Q My partner and I began looking for a flat in London in early January. We were very lucky and soon found a place and had our offer accepted. But since then we have been waiting to exchange contracts. Our solicitor claims it is the vendor’s solicitor who is very slow and sends incomplete replies requiring further letters. According to our solicitor, he sent a letter in mid-March and a reminder letter at the end of March, neither of which were replied to until mid-May. The subsequent letter our solicitor sent has once again been responded to with incomplete information. These are fairly routine enquiries; there are no special requests or demands.

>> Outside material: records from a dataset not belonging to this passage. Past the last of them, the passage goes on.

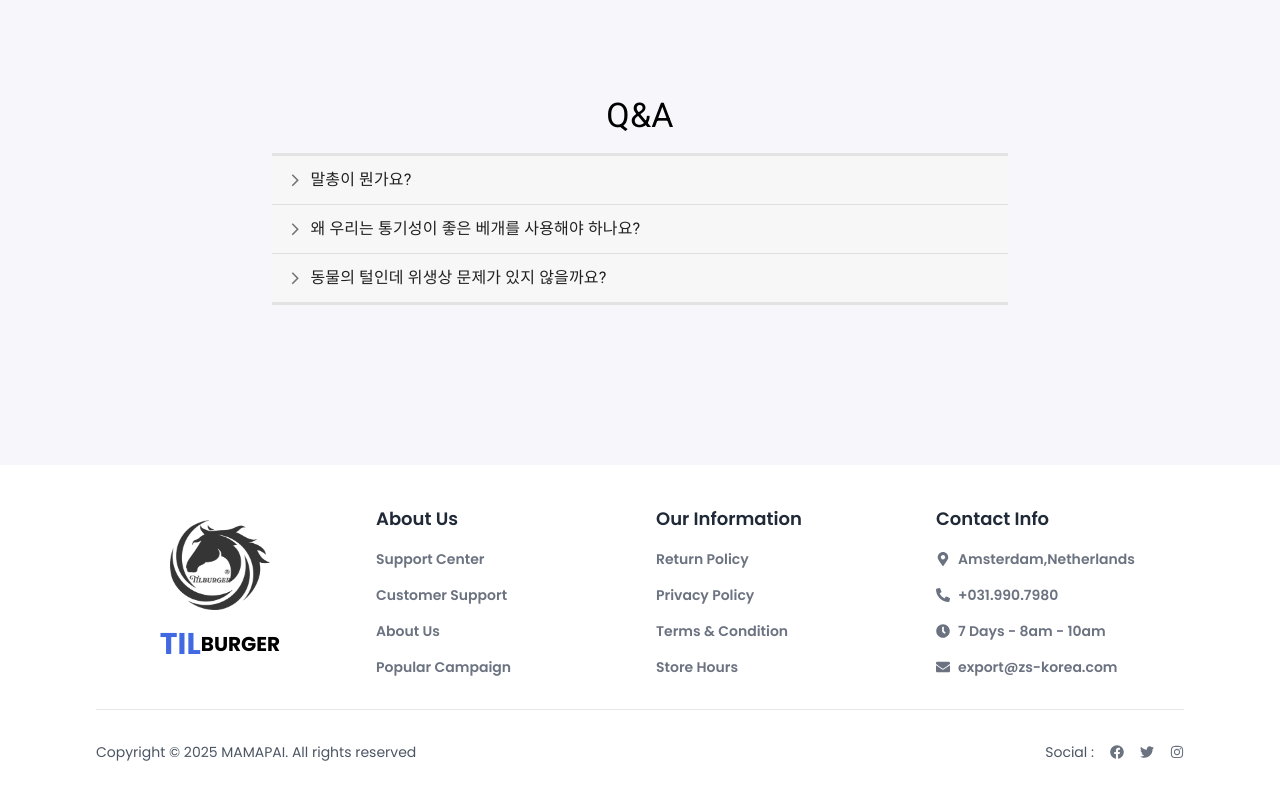
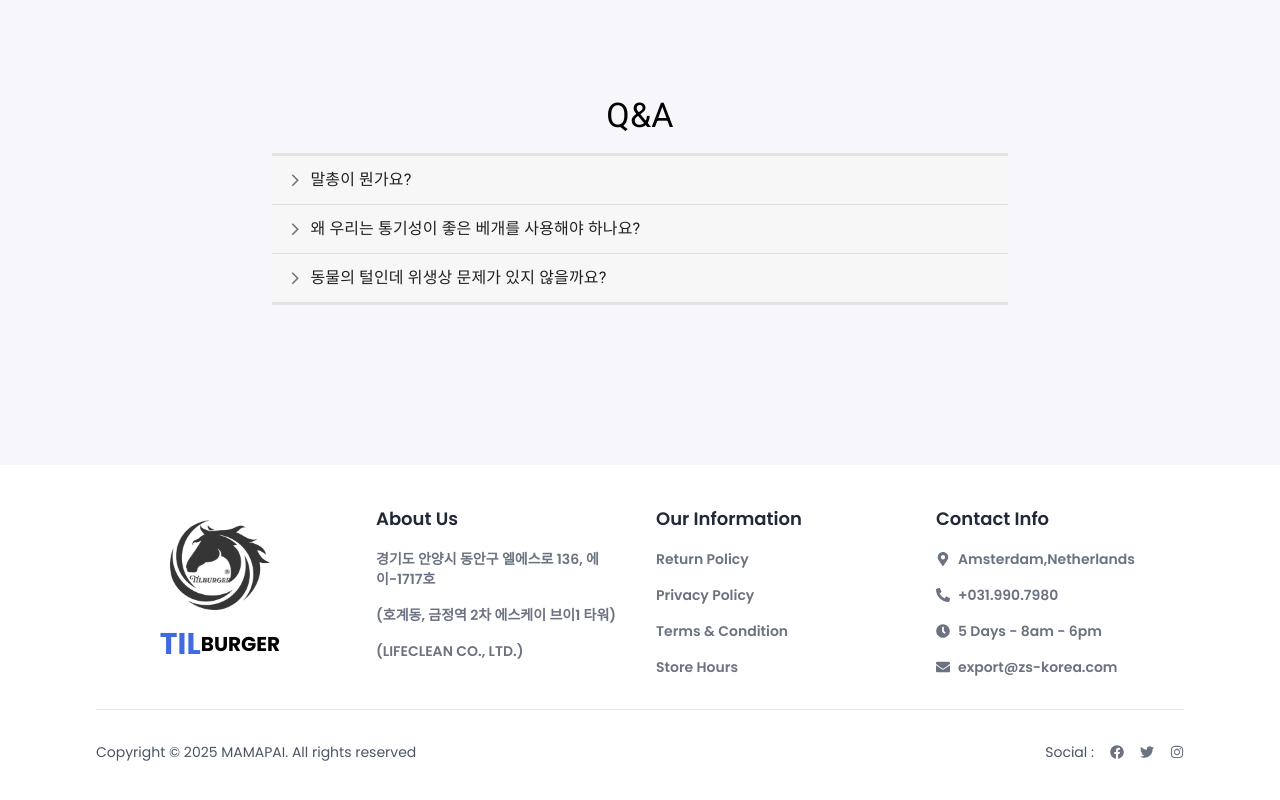
Before and after one commit to damoayo/tilburger, a Next.js app: page / in a window 1280 px wide. Shown: the part 2165-2965 px from the top of the page. Built offline with nearby package versions, Linux system fonts and the light colour scheme; what @mui/material-nextjs would draw is missing.

Commit message:
footer수정

```diff
--- a/components/Home/Footer/Footer.tsx
+++ b/components/Home/Footer/Footer.tsx
@@ -44,10 +44,9 @@ const Footer = () => {
           <div>
             <h3 className="text-lg font-semibold text-gray-800">About Us</h3>
             <ul className="mt-4 space-y-4 text-sm font-semibold text-gray-500">
-              <li>Support Center</li>
-              <li>Customer Support</li>
-              <li>About Us</li>
-              <li>Popular Campaign</li>
+              <li>경기도 안양시 동안구 엘에스로 136, 에이-1717호</li>
+              <li>(호계동, 금정역 2차 에스케이 브이1 타워)</li>
+              <li>(LIFECLEAN CO., LTD.)</li>
             </ul>
           </div>
           {/* Our information Links */}
@@ -77,7 +76,7 @@ const Footer = () => {
                 +031.990.7980
               </li>
               <li className="flex items-center">
-                <FaClock className="mr-2" />7 Days - 8am - 10am
+                <FaClock className="mr-2" />5 Days - 8am - 6pm
               </li>
               <li className="flex items-center">
                 <FaEnvelope className="mr-2" />
```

The estate agent repeatedly led us to believe the end was in sight; that the vendors had sent the necessary information to their solicitor. We have to move out of our current flat by mid-July and now our solicitor is asking for more money because of “additional labour” due to the vendors’ solicitor’s supposed incompetence.
This situation is tremendously frustrating now and it seems as if there’s nothing we can do. Do we have to pay our solicitor for this additional unforeseen work? If yes, how much does this typically come to? Is there anything we can do to speed up this process? We’ve tried so many avenues but apart from the “illegal” options of contacting the vendors’ solicitors or the vendors we’re not sure what to do. EF
A In answer to your first question, I’m afraid you do have to pay for the extra work, but I can’t say how much it will cost. However, the bill from your solicitor should be itemised in accordance with the terms of business you should have received when you first instructed him or her.
As far as your second question goes, it’s not illegal to contact your vendors’ solicitors directly but it is frowned upon, as solicitors generally prefer to communicate with each other rather than with each others’ clients. And it’s certainly not illegal to talk directly to the vendors – for example, it’s perfectly normal to negotiate directly when agreeing a price for various fixtures and fittings to be included in the sale. In your case, it might be worth suggesting to them that you are prepared to pull out of the purchase if you don’t exchange contracts within the next seven days as this may encourage them to put pressure on their solicitor to speed up the process.